*Dataset records:*
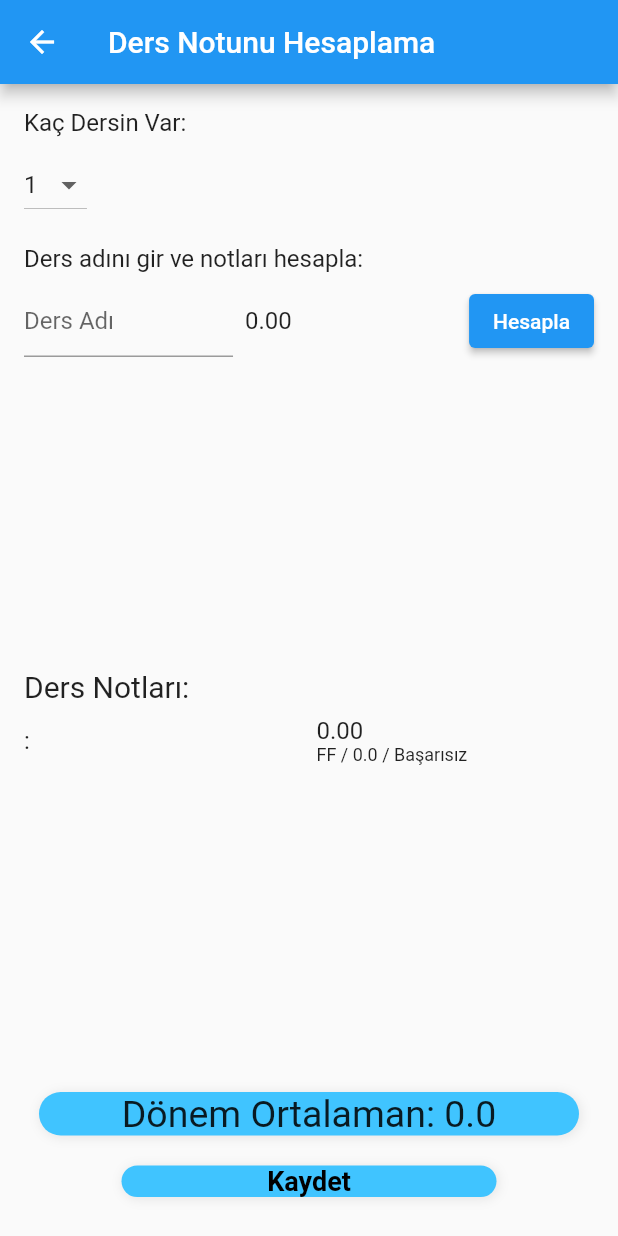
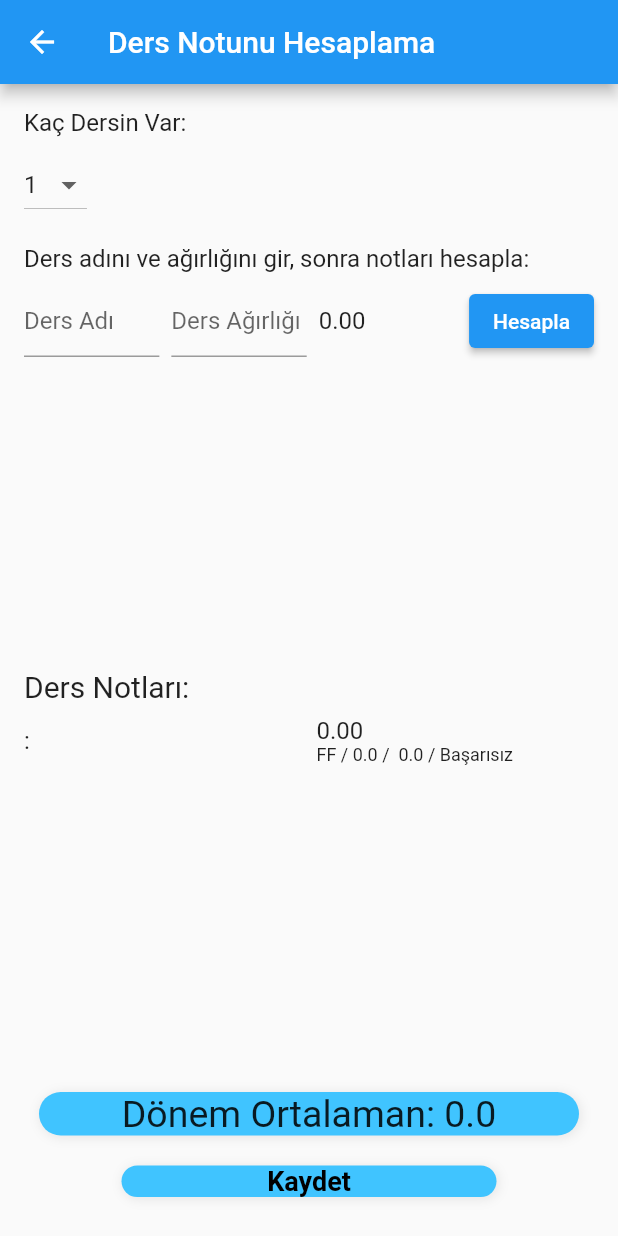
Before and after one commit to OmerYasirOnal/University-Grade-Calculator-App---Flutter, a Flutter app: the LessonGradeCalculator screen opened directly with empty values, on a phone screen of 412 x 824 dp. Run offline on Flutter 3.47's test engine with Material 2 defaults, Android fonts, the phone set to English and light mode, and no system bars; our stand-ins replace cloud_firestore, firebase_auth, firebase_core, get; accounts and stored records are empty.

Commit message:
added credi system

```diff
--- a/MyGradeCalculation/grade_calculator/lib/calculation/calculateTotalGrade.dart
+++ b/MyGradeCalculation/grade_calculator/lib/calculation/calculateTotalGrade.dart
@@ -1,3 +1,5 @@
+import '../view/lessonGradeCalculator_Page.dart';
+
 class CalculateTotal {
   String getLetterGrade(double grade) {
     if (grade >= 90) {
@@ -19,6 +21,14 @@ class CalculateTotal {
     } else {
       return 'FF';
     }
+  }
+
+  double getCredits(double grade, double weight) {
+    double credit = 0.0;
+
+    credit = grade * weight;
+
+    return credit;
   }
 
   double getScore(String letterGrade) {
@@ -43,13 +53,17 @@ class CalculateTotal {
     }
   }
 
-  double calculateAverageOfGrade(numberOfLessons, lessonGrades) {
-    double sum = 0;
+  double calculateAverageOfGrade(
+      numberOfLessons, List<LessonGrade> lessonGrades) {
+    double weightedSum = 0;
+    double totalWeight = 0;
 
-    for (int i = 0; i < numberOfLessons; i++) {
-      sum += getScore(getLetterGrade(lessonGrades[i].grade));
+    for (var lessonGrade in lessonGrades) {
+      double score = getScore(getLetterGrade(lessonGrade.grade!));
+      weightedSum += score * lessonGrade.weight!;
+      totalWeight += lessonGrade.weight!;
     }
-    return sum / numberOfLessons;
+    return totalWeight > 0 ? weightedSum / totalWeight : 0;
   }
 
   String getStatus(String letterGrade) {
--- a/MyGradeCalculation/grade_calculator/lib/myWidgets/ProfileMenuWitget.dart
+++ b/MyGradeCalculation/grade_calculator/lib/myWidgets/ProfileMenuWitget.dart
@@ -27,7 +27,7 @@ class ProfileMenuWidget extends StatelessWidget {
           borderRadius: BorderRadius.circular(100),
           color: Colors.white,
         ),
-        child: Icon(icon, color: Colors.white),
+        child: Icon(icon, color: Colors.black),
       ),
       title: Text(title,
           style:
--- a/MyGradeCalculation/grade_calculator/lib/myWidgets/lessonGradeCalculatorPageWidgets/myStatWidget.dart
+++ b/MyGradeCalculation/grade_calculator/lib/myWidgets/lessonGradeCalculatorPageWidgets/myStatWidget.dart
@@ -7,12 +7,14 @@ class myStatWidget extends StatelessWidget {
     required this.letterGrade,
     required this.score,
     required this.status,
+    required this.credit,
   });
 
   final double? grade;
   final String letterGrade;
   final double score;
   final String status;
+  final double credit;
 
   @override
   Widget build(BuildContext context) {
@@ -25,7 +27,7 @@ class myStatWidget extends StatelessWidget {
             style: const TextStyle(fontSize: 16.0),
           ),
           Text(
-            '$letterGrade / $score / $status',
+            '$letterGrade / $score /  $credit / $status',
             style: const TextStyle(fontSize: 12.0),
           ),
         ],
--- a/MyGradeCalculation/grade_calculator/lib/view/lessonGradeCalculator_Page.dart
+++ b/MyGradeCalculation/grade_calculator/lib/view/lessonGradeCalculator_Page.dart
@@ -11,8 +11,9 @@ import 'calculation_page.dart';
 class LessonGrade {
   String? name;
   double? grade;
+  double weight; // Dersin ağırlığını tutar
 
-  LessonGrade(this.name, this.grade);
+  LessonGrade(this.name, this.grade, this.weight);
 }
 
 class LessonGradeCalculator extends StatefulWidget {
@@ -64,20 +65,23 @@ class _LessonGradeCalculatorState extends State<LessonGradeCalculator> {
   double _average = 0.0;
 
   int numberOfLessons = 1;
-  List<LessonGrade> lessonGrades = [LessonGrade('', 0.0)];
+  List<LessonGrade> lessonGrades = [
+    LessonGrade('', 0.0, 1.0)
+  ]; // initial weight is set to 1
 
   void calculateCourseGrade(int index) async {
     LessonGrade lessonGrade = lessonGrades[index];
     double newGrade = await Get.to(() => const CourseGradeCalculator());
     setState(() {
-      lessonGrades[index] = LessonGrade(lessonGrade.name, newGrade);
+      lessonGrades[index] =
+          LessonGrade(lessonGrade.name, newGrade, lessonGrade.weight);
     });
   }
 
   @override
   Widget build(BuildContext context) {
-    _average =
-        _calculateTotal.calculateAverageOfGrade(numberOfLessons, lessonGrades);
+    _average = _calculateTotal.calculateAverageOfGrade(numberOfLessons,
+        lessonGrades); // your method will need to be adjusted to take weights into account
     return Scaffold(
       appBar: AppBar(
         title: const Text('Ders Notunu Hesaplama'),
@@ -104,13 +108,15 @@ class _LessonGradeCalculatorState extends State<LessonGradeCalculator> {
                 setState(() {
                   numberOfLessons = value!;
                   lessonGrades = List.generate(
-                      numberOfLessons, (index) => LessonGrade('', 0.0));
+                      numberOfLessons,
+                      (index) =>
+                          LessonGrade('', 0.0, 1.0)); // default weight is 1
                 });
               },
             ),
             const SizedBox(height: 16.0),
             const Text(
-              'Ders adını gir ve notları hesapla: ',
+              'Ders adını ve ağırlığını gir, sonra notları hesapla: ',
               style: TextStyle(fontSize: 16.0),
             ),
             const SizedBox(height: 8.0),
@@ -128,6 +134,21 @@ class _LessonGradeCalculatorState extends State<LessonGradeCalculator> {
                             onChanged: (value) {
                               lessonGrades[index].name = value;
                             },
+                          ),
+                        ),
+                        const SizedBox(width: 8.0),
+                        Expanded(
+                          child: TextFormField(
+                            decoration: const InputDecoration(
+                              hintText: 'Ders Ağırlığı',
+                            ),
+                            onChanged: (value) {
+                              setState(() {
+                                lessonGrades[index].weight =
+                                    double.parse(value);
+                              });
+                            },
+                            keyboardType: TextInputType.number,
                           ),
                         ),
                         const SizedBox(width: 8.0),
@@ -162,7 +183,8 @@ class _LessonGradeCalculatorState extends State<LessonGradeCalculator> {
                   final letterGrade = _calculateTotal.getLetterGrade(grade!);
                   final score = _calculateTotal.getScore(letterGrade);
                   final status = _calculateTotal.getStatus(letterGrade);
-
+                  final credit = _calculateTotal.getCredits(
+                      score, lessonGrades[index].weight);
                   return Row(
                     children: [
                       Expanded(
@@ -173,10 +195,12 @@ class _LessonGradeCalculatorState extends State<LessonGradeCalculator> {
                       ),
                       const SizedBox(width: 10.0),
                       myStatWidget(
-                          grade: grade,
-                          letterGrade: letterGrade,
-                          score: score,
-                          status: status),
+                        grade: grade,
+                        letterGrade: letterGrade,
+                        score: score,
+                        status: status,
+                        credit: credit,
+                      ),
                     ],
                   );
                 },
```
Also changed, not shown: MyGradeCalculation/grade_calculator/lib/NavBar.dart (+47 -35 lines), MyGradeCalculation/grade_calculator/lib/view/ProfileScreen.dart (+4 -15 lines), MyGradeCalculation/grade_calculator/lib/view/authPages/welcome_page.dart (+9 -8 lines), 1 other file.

*Goal of the exercise:*
Would you print the whole listing exactly, omitting the pictures?

*Answer to this task:*
Before and after one commit to OmerYasirOnal/University-Grade-Calculator-App---Flutter, a Flutter app: the LessonGradeCalculator screen opened directly with empty values, on a phone screen of 412 x 824 dp. Run offline on Flutter 3.47's test engine with Material 2 defaults, Android fonts, the phone set to English and light mode, and no system bars; our stand-ins replace cloud_firestore, firebase_auth, firebase_core, get; accounts and stored records are empty.

Commit message:
added credi system

```diff
--- a/MyGradeCalculation/grade_calculator/lib/calculation/calculateTotalGrade.dart
+++ b/MyGradeCalculation/grade_calculator/lib/calculation/calculateTotalGrade.dart
@@ -1,3 +1,5 @@
+import '../view/lessonGradeCalculator_Page.dart';
+
 class CalculateTotal {
   String getLetterGrade(double grade) {
     if (grade >= 90) {
@@ -19,6 +21,14 @@ class CalculateTotal {
     } else {
       return 'FF';
     }
+  }
+
+  double getCredits(double grade, double weight) {
+    double credit = 0.0;
+
+    credit = grade * weight;
+
+    return credit;
   }
 
   double getScore(String letterGrade) {
@@ -43,13 +53,17 @@ class CalculateTotal {
     }
   }
 
-  double calculateAverageOfGrade(numberOfLessons, lessonGrades) {
-    double sum = 0;
+  double calculateAverageOfGrade(
+      numberOfLessons, List<LessonGrade> lessonGrades) {
+    double weightedSum = 0;
+    double totalWeight = 0;
 
-    for (int i = 0; i < numberOfLessons; i++) {
-      sum += getScore(getLetterGrade(lessonGrades[i].grade));
+    for (var lessonGrade in lessonGrades) {
+      double score = getScore(getLetterGrade(lessonGrade.grade!));
+      weightedSum += score * lessonGrade.weight!;
+      totalWeight += lessonGrade.weight!;
     }
-    return sum / numberOfLessons;
+    return totalWeight > 0 ? weightedSum / totalWeight : 0;
   }
 
   String getStatus(String letterGrade) {
--- a/MyGradeCalculation/grade_calculator/lib/myWidgets/ProfileMenuWitget.dart
+++ b/MyGradeCalculation/grade_calculator/lib/myWidgets/ProfileMenuWitget.dart
@@ -27,7 +27,7 @@ class ProfileMenuWidget extends StatelessWidget {
           borderRadius: BorderRadius.circular(100),
           color: Colors.white,
         ),
-        child: Icon(icon, color: Colors.white),
+        child: Icon(icon, color: Colors.black),
       ),
       title: Text(title,
           style:
--- a/MyGradeCalculation/grade_calculator/lib/myWidgets/lessonGradeCalculatorPageWidgets/myStatWidget.dart
+++ b/MyGradeCalculation/grade_calculator/lib/myWidgets/lessonGradeCalculatorPageWidgets/myStatWidget.dart
@@ -7,12 +7,14 @@ class myStatWidget extends StatelessWidget {
     required this.letterGrade,
     required this.score,
     required this.status,
+    required this.credit,
   });
 
   final double? grade;
   final String letterGrade;
   final double score;
   final String status;
+  final double credit;
 
   @override
   Widget build(BuildContext context) {
@@ -25,7 +27,7 @@ class myStatWidget extends StatelessWidget {
             style: const TextStyle(fontSize: 16.0),
           ),
           Text(
-            '$letterGrade / $score / $status',
+            '$letterGrade / $score /  $credit / $status',
             style: const TextStyle(fontSize: 12.0),
           ),
         ],
--- a/MyGradeCalculation/grade_calculator/lib/view/lessonGradeCalculator_Page.dart
+++ b/MyGradeCalculation/grade_calculator/lib/view/lessonGradeCalculator_Page.dart
@@ -11,8 +11,9 @@ import 'calculation_page.dart';
 class LessonGrade {
   String? name;
   double? grade;
+  double weight; // Dersin ağırlığını tutar
 
-  LessonGrade(this.name, this.grade);
+  LessonGrade(this.name, this.grade, this.weight);
 }
 
 class LessonGradeCalculator extends StatefulWidget {
@@ -64,20 +65,23 @@ class _LessonGradeCalculatorState extends State<LessonGradeCalculator> {
   double _average = 0.0;
 
   int numberOfLessons = 1;
-  List<LessonGrade> lessonGrades = [LessonGrade('', 0.0)];
+  List<LessonGrade> lessonGrades = [
+    LessonGrade('', 0.0, 1.0)
+  ]; // initial weight is set to 1
 
   void calculateCourseGrade(int index) async {
     LessonGrade lessonGrade = lessonGrades[index];
     double newGrade = await Get.to(() => const CourseGradeCalculator());
     setState(() {
-      lessonGrades[index] = LessonGrade(lessonGrade.name, newGrade);
+      lessonGrades[index] =
+          LessonGrade(lessonGrade.name, newGrade, lessonGrade.weight);
     });
   }
 
   @override
   Widget build(BuildContext context) {
-    _average =
-        _calculateTotal.calculateAverageOfGrade(numberOfLessons, lessonGrades);
+    _average = _calculateTotal.calculateAverageOfGrade(numberOfLessons,
+        lessonGrades); // your method will need to be adjusted to take weights into account
     return Scaffold(
       appBar: AppBar(
         title: const Text('Ders Notunu Hesaplama'),
@@ -104,13 +108,15 @@ class _LessonGradeCalculatorState extends State<LessonGradeCalculator> {
                 setState(() {
                   numberOfLessons = value!;
                   lessonGrades = List.generate(
-                      numberOfLessons, (index) => LessonGrade('', 0.0));
+                      numberOfLessons,
+                      (index) =>
+                          LessonGrade('', 0.0, 1.0)); // default weight is 1
                 });
               },
             ),
             const SizedBox(height: 16.0),
             const Text(
-              'Ders adını gir ve notları hesapla: ',
+              'Ders adını ve ağırlığını gir, sonra notları hesapla: ',
               style: TextStyle(fontSize: 16.0),
             ),
             const SizedBox(height: 8.0),
@@ -128,6 +134,21 @@ class _LessonGradeCalculatorState extends State<LessonGradeCalculator> {
                             onChanged: (value) {
                               lessonGrades[index].name = value;
                             },
+                          ),
+                        ),
+                        const SizedBox(width: 8.0),
+                        Expanded(
+                          child: TextFormField(
+                            decoration: const InputDecoration(
+                              hintText: 'Ders Ağırlığı',
+                            ),
+                            onChanged: (value) {
+                              setState(() {
+                                lessonGrades[index].weight =
+                                    double.parse(value);
+                              });
+                            },
+                            keyboardType: TextInputType.number,
                           ),
                         ),
                         const SizedBox(width: 8.0),
@@ -162,7 +183,8 @@ class _LessonGradeCalculatorState extends State<LessonGradeCalculator> {
                   final letterGrade = _calculateTotal.getLetterGrade(grade!);
                   final score = _calculateTotal.getScore(letterGrade);
                   final status = _calculateTotal.getStatus(letterGrade);
-
+                  final credit = _calculateTotal.getCredits(
+                      score, lessonGrades[index].weight);
                   return Row(
                     children: [
                       Expanded(
@@ -173,10 +195,12 @@ class _LessonGradeCalculatorState extends State<LessonGradeCalculator> {
                       ),
                       const SizedBox(width: 10.0),
                       myStatWidget(
-                          grade: grade,
-                          letterGrade: letterGrade,
-                          score: score,
-                          status: status),
+                        grade: grade,
+                        letterGrade: letterGrade,
+                        score: score,
+                        status: status,
+                        credit: credit,
+                      ),
                     ],
                   );
                 },
```
Also changed, not shown: MyGradeCalculation/grade_calculator/lib/NavBar.dart (+47 -35 lines), MyGradeCalculation/grade_calculator/lib/view/ProfileScreen.dart (+4 -15 lines), MyGradeCalculation/grade_calculator/lib/view/authPages/welcome_page.dart (+9 -8 lines), 1 other file.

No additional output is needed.